What can contractors do now?

Those contractors that are not implementing Transport BPIC may find themselves under increased labour rates pressures. Failure to deal with this, i.e. raise labour rates, typically results in a loss of workforce. Contractors must therefore consider all other contractual options to reduce costs of increased labour.

Such considerations include:

  1. the ability to incorporate Annexure D into their contracts and if any labour cost impacts fall within the scope of Annexure D;
  2. whether a mechanism for claiming additional costs for materials exists;
  3. if they are entitled to an extension of time for increased material costs, including delays to shipping and shortages;
  4. whether claiming for disruption is available under their contract, particularly as it relates to loss of labour or inability to find the adequate workforce which was expected at tender;
  5. the application of rise and fall provisions; and
  6. entitlement for variations which are directly related to the disruptive effects of Transport BPIC on the ability to engage the required labour to complete the Project.
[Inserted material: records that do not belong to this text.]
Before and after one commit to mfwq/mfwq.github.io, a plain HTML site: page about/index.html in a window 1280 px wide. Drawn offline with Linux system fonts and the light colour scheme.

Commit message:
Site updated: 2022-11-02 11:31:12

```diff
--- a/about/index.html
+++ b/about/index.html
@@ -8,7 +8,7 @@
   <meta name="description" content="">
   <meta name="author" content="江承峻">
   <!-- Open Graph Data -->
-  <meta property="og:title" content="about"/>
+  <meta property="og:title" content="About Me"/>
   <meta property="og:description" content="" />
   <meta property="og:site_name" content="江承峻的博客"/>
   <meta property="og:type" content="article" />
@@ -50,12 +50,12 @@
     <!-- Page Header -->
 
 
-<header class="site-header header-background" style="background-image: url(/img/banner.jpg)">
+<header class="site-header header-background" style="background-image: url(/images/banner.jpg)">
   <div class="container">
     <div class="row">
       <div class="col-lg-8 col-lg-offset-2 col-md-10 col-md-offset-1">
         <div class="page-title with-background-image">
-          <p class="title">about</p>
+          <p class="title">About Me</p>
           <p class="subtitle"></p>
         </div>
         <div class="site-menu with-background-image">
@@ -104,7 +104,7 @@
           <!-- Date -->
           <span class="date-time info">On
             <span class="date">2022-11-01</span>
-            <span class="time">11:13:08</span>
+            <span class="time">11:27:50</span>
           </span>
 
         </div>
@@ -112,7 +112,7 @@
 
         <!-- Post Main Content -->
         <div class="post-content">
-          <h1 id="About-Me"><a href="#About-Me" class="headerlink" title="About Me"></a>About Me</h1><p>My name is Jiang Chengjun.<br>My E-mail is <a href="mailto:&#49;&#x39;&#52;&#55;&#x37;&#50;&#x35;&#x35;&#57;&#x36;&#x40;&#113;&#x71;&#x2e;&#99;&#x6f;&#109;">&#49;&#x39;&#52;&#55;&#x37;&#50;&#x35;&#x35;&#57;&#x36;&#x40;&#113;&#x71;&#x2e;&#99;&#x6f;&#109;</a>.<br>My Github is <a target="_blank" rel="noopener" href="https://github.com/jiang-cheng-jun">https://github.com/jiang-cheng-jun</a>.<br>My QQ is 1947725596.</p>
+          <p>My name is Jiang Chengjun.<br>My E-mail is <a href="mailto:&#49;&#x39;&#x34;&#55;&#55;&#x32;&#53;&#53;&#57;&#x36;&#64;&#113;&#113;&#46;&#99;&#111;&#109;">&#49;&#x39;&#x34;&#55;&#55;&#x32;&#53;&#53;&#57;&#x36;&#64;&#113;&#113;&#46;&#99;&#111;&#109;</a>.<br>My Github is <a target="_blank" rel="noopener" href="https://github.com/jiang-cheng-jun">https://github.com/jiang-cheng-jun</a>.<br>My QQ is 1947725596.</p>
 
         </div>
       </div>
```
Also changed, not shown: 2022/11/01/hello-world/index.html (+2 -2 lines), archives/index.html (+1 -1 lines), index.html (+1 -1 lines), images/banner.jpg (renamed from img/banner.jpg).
Lamont Project & Construction Lawyers

Lamont Project & Construction Lawyers have the industry knowledge and experience to assist contractors navigate the current construction market. We have a comprehensive understanding of the intricate risks of varying a construction contract, whether it be by way of Annexure D or Annexure E, or through the introduction of a cost reimbursable model.
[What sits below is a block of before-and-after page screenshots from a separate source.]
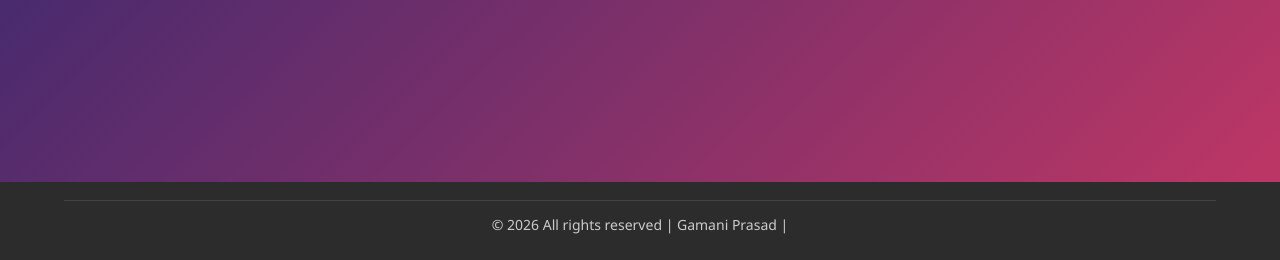
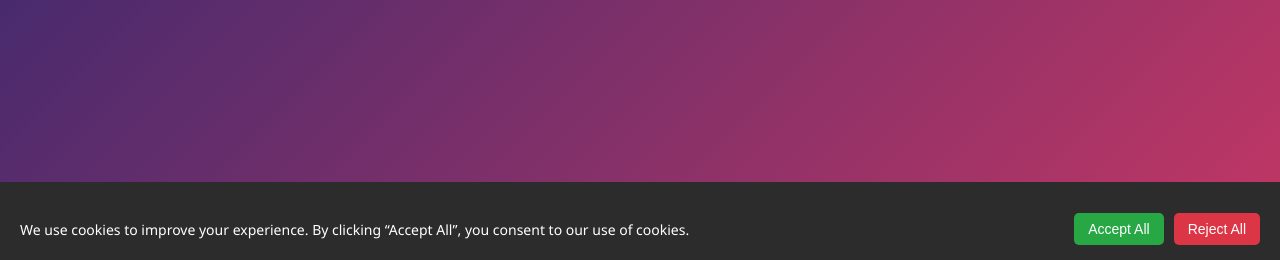
Before and after one commit to NGamaniprasad/Fast_Api_Chat, a FastAPI app: page / in a window 1280 px wide. Shown: the part 540-800 px from the top of the page. Run offline with FastAPI, Linux system fonts and the light colour scheme.

Commit message:
Implement cookie consent banner in home.html
Added a cookie consent banner with accept and reject options.

```diff
--- a/templates/home.html
+++ b/templates/home.html
@@ -3,9 +3,6 @@
 <head>
     <meta charset="UTF-8">
     <link rel="icon" type="image/jpg" href="/data.jpg">
-
-
-    <!-- Mobile viewport -->
     <meta name="viewport" content="width=device-width, initial-scale=1.0">
 
     <title>Email sender - Prasad</title>
@@ -18,13 +15,12 @@
         body {
             margin: 0;
             font-family: "Segoe UI", Tahoma, sans-serif;
-            background: linear-gradient(135deg, #1d2671, #c33764); /* better colors */
+            background: linear-gradient(135deg, #1d2671, #c33764);
             min-height: 100vh;
             display: flex;
             flex-direction: column;
         }
 
-        /* Center content */
         .main {
             flex: 1;
             display: flex;
@@ -77,9 +73,8 @@
             background: #16205f;
         }
 
-        /* Footer at bottom of page */
         footer {
-            background: #2c2c2c; /* light black */
+            background: #2c2c2c;
             color: #cccccc;
             text-align: center;
             padding: 12px 0;
@@ -91,6 +86,63 @@
             border-top: 1px solid #444;
             margin: 6px auto;
             width: 90%;
+        }
+
+        /* ================= COOKIE BANNER ================= */
+
+        #cookie-banner {
+            position: fixed;
+            bottom: 0;
+            left: 0;
+            width: 100%;
+            background: #2c2c2c;
+            color: #ffffff;
+            padding: 15px 20px;
+            display: none;
+            justify-content: space-between;
+            align-items: center;
+            flex-wrap: wrap;
+            z-index: 9999;
+        }
+
+        #cookie-banner p {
+            margin: 0;
+            font-size: 14px;
+            flex: 1;
+        }
+
+        .cookie-buttons {
+            display: flex;
+            gap: 10px;
+        }
+
+        .cookie-buttons button {
+            padding: 8px 14px;
+            border-radius: 5px;
+            border: none;
+            font-size: 14px;
+            cursor: pointer;
+            width: auto;
+        }
+
+        /* GREEN ACCEPT */
+        .cookie-buttons .accept {
+            background: #28a745;
+            color: #ffffff;
+        }
+
+        .cookie-buttons .accept:hover {
+            background: #218838;
+        }
+
+        /* RED REJECT */
+        .cookie-buttons .reject {
+            background: #dc3545;
+            color: #ffffff;
+        }
+
+        .cookie-buttons .reject:hover {
+            background: #c82333;
         }
     </style>
 </head>
@@ -113,5 +165,55 @@
         <p>© 2026 All rights reserved | Gamani Prasad |</p>
     </footer>
 
+    <!-- COOKIE CONSENT -->
+    <div id="cookie-banner">
+        <p>
+            We use cookies to improve your experience.
+            By clicking “Accept All”, you consent to our use of cookies.
+        </p>
+        <div class="cookie-buttons">
+            <button class="accept" onclick="acceptCookies()">Accept All</button>
+            <button class="reject" onclick="rejectCookies()">Reject All</button>
+        </div>
+    </div>
+
+    <script>
+        function setCookie(name, value, days) {
+            let expires = "";
+            if (days) {
+                const date = new Date();
+                date.setTime(date.getTime() + (days * 24 * 60 * 60 * 1000));
+                expires = "; expires=" + date.toUTCString();
+            }
+            document.cookie = name + "=" + value + expires + "; path=/";
+        }
+
+        function getCookie(name) {
+            const nameEQ = name + "=";
+            const ca = document.cookie.split(';');
+            for (let i = 0; i < ca.length; i++) {
+                let c = ca[i].trim();
+                if (c.indexOf(nameEQ) === 0) return c.substring(nameEQ.length);
+            }
+            return null;
+        }
+
+        function acceptCookies() {
+            setCookie("cookieConsent", "accepted", 365);
+            document.getElementById("cookie-banner").style.display = "none";
+        }
+
+        function rejectCookies() {
+            setCookie("cookieConsent", "rejected", 365);
+            document.getElementById("cookie-banner").style.display = "none";
+        }
+
+        window.onload = function () {
+            if (!getCookie("cookieConsent")) {
+                document.getElementById("cookie-banner").style.display = "flex";
+            }
+        };
+    </script>
+
 </body>
 </html>
```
Our experience enables us to assist with the unique challenges when administering contractual arrangements. If you have any questions about any matters raised in the above article as it relates to your specific circumstances, please contact Lamont Project & Construction Lawyers.

The content of this article is for information purposes only; it does not discuss every important topic or matter of law, and it is not to be relied upon as legal advice. Specialist advice should be sought regarding your specific circumstances.

Contact: Peter Lamont or Quinn Hironaka

Email: peter@lpclawyers.com or quinn@lpclawyers.com

Phone: (07) 3248 8500

Address: Suite 1, Level 1, 349 Coronation Drive, Milton Qld 4064

Postal Address: PO Box 1133, Milton Qld 4064